## Task description
Using the data below, return all lines in which "from" appears.

## Stored entries

BEGIN

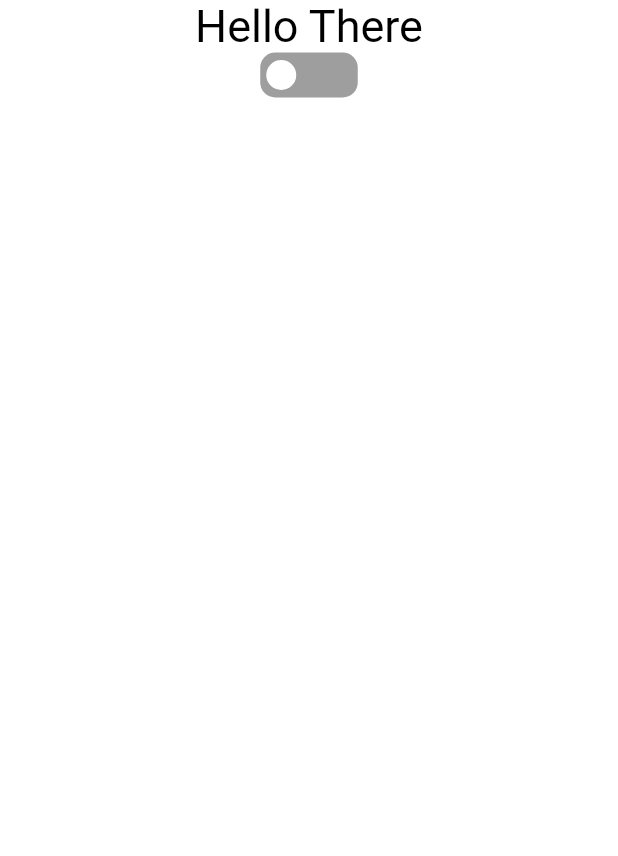
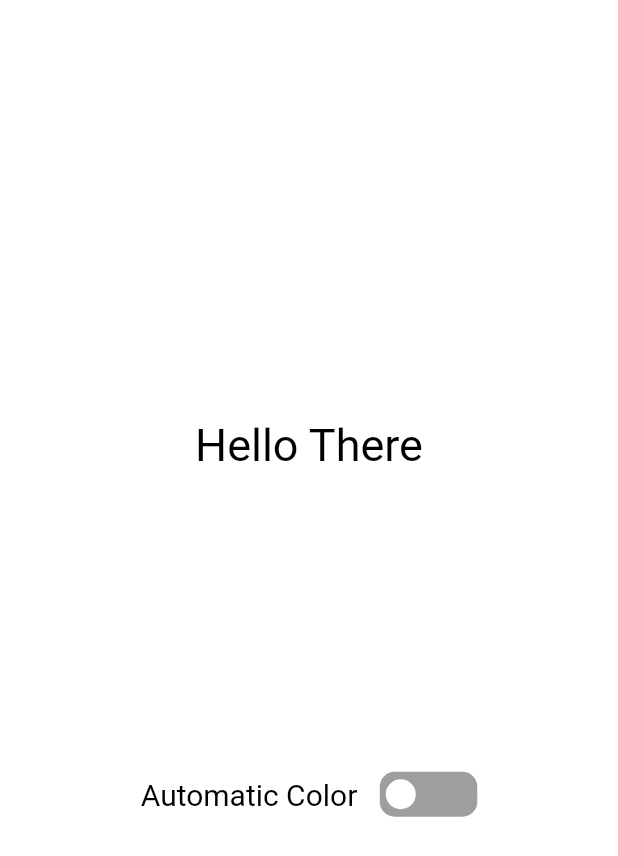
Before and after one commit to abdelrhmanelgendy/Solid-Task, a Flutter app: the screen it shows after launch, on a phone screen of 412 x 824 dp. Shown: the top 856 px of the screen. Run offline on Flutter 3.47's test engine with Material 2 defaults, Android fonts, the phone set to English and light mode, and no system bars; drawn by our look-alikes of flutter_switch; our stand-ins replace dartz, equatable, flutter_bloc, fluttertoast, get_it.

Commit message:
add an automatic color switch

```diff
--- a/analysis_options.yaml
+++ b/analysis_options.yaml
@@ -1,29 +1,6 @@
-# This file configures the analyzer, which statically analyzes Dart code to
-# check for errors, warnings, and lints.
-#
-# The issues identified by the analyzer are surfaced in the UI of Dart-enabled
-# IDEs (https://dart.dev/tools#ides-and-editors). The analyzer can also be
-# invoked from the command line by running `flutter analyze`.
 
-# The following line activates a set of recommended lints for Flutter apps,
-# packages, and plugins designed to encourage good coding practices.
-include: package:flutter_lints/flutter.yaml
+include: package:solid_lints/analysis_options.yaml
 
 linter:
-  # The lint rules applied to this project can be customized in the
-  # section below to disable rules from the `package:flutter_lints/flutter.yaml`
-  # included above or to enable additional rules. A list of all available lints
-  # and their documentation is published at
-  # https://dart-lang.github.io/linter/lints/index.html.
-  #
-  # Instead of disabling a lint rule for the entire project in the
-  # section below, it can also be suppressed for a single line of code
-  # or a specific dart file by using the `// ignore: name_of_lint` and
-  # `// ignore_for_file: name_of_lint` syntax on the line or in the file
-  # producing the lint.
+
   rules:
-    # avoid_print: false  # Uncomment to disable the `avoid_print` rule
-    # prefer_single_quotes: true  # Uncomment to enable the `prefer_single_quotes` rule
-
-# Additional information about this file can be found at
-# https://dart.dev/guides/language/analysis-options
--- a/lib/app/di/injection_container.dart
+++ b/lib/app/di/injection_container.dart
@@ -2,7 +2,7 @@
 
 import 'package:get_it/get_it.dart';
 import 'package:solid_task/dashboard/data/random_color_data_source.dart';
-import 'package:solid_task/dashboard/domain/repositry/ride_repositry.dart';
+import 'package:solid_task/dashboard/domain/repositry/random_color_repositry.dart';
 import 'package:solid_task/dashboard/domain/use_case/generate_random_color_use_case.dart';
 import 'package:solid_task/dashboard/presenation/cubit/dashboard_cubit.dart';
 
--- a/lib/dashboard/domain/use_case/generate_random_color_use_case.dart
+++ b/lib/dashboard/domain/use_case/generate_random_color_use_case.dart
@@ -4,7 +4,7 @@ import 'package:dartz/dartz.dart';
 import 'package:flutter/material.dart';
 import 'package:solid_task/core/usecases/usecase.dart';
 
-import '../repositry/ride_repositry.dart';
+import '../repositry/random_color_repositry.dart';
 
 class GenerateRandomColorUseCase implements UseCase<Color, NoParams> {
 
--- a/lib/dashboard/presenation/cubit/dashboard_cubit.dart
+++ b/lib/dashboard/presenation/cubit/dashboard_cubit.dart
@@ -23,8 +23,7 @@ class DashboardCubit extends Cubit<DashboardStates> {
   void changeSwitchState(){
     isSwitchToggle=!isSwitchToggle;
     emit(DashboardGenerateColorState());
-
-  }
+   }
   void generateRandomColor() {
     var randomColorCallBack = randomColorUseCase.call(NoParams());
     randomColorCallBack.fold((error) {
--- a/lib/dashboard/presenation/screens/dashboard_screen.dart
+++ b/lib/dashboard/presenation/screens/dashboard_screen.dart
@@ -1,6 +1,5 @@
-import 'dart:math';
+import 'dart:async';
 import 'package:flutter/material.dart';
-import 'package:flutter/services.dart';
 import 'package:flutter_bloc/flutter_bloc.dart';
 import 'package:flutter_switch/flutter_switch.dart';
 import 'package:solid_task/dashboard/presenation/cubit/dashboard_cubit.dart';
@@ -11,38 +10,53 @@ class DashboardScreen extends StatelessWidget {
 
   final String title;
   late DashboardCubit dashboardCubit;
+  Timer? timer;
 
   @override
   Widget build(BuildContext context) {
     dashboardCubit = BlocProvider.of(context);
-
+    if (!dashboardCubit.isSwitchToggle) {
+      timer?.cancel();
+    }
     return BlocConsumer<DashboardCubit, DashboardStates>(
-        builder: (context, state) => buildBody(),
-        listener: (context, state) {});
+      builder: (context, state) => _buildBody(),
+      listener: (context, state) {},
+    );
   }
 
-  buildBody() => GestureDetector(
+  Widget _buildBody() => GestureDetector(
         onTap: () => dashboardCubit.generateRandomColor(),
         child: Scaffold(
           backgroundColor: dashboardCubit.backgroundColor,
           body: Center(
             child: Column(
-              children: [buildHelloText(), buildPeriodicColorButton()],
+              mainAxisSize: MainAxisSize.min,
+              children: [
+                _buildHelloText(),
+                const SizedBox(
+                  height: 200,
+                ),
+                _buildPeriodicColorWidget()
+              ],
             ),
           ),
         ),
       );
 
-  buildHelloText() => Text(
+  Widget _buildHelloText() => Text(
         title,
-        style: TextStyle(
-            fontSize: 30,
-            color: dashboardCubit.isColorDark(dashboardCubit.backgroundColor)
-                ? Colors.white
-                : Colors.black),
+        style: TextStyle(fontSize: 30, color: getTextColor()),
       );
 
-  buildPeriodicColorButton() => FlutterSwitch(
+  Widget _buildPeriodicColorWidget() => Row(
+    mainAxisAlignment: MainAxisAlignment.center,
+        children: [
+          Text(
+            "Automatic Color",
+            style: TextStyle(fontSize: 20, color: getTextColor()),
+          ),
+          SizedBox(width: 15,),
+          FlutterSwitch(
             height: 30.0,
             width: 65.0,
             padding: 4.0,
@@ -52,6 +66,19 @@ class DashboardScreen extends StatelessWidget {
             value: dashboardCubit.isSwitchToggle,
             onToggle: (value) {
               dashboardCubit.changeSwitchState();
+              if (value) {
+                timer = Timer.periodic(const Duration(milliseconds: 500),
+                    (Timer t) => dashboardCubit.generateRandomColor());
+              } else {
+                timer?.cancel();
+              }
             },
+          ),
+        ],
       );
+
+  Color getTextColor() =>
+      dashboardCubit.isColorDark(dashboardCubit.backgroundColor)
+          ? Colors.white
+          : Colors.black;
 }
```
Also changed, not shown: lib/dashboard/domain/repositry/random_color_repositry.dart (renamed from lib/dashboard/domain/repositry/ride_repositry.dart), 27 other files. Lines whose indentation alone changed are shown as unchanged.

END

## Answer box
-# invoked from the command line by running `flutter analyze`.
-  # section below to disable rules from the `package:flutter_lints/flutter.yaml`
Also changed, not shown: lib/dashboard/domain/repositry/random_color_repositry.dart (renamed from lib/dashboard/domain/repositry/ride_repositry.dart), 27 other files. Lines whose indentation alone changed are shown as unchanged.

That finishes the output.